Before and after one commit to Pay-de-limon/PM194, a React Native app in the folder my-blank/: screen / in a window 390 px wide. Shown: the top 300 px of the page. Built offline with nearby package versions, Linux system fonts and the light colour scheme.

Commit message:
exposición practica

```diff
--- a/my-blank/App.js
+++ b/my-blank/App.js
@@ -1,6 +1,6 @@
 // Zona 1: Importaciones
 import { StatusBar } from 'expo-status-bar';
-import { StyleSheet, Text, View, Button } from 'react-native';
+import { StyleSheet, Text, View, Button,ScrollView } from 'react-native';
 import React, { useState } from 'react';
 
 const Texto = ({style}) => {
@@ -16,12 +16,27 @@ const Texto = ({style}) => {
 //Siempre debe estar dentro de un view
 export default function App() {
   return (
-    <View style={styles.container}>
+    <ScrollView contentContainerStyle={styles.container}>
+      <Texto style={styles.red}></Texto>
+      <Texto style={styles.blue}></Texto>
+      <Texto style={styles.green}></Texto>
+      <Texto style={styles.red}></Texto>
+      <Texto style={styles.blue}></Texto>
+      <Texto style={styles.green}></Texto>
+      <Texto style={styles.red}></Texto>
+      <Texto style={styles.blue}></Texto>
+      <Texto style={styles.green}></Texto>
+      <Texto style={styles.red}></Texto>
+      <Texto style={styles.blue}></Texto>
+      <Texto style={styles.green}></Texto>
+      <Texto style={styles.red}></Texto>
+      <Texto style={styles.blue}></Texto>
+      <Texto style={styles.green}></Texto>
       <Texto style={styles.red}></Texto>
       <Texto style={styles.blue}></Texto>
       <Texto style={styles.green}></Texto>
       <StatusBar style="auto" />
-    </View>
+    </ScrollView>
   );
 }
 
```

******

BRIEF =>
What number of lines in the data contain the word "ScrollView"? Give the number and nothing else.

TASK SOLUTION =>
3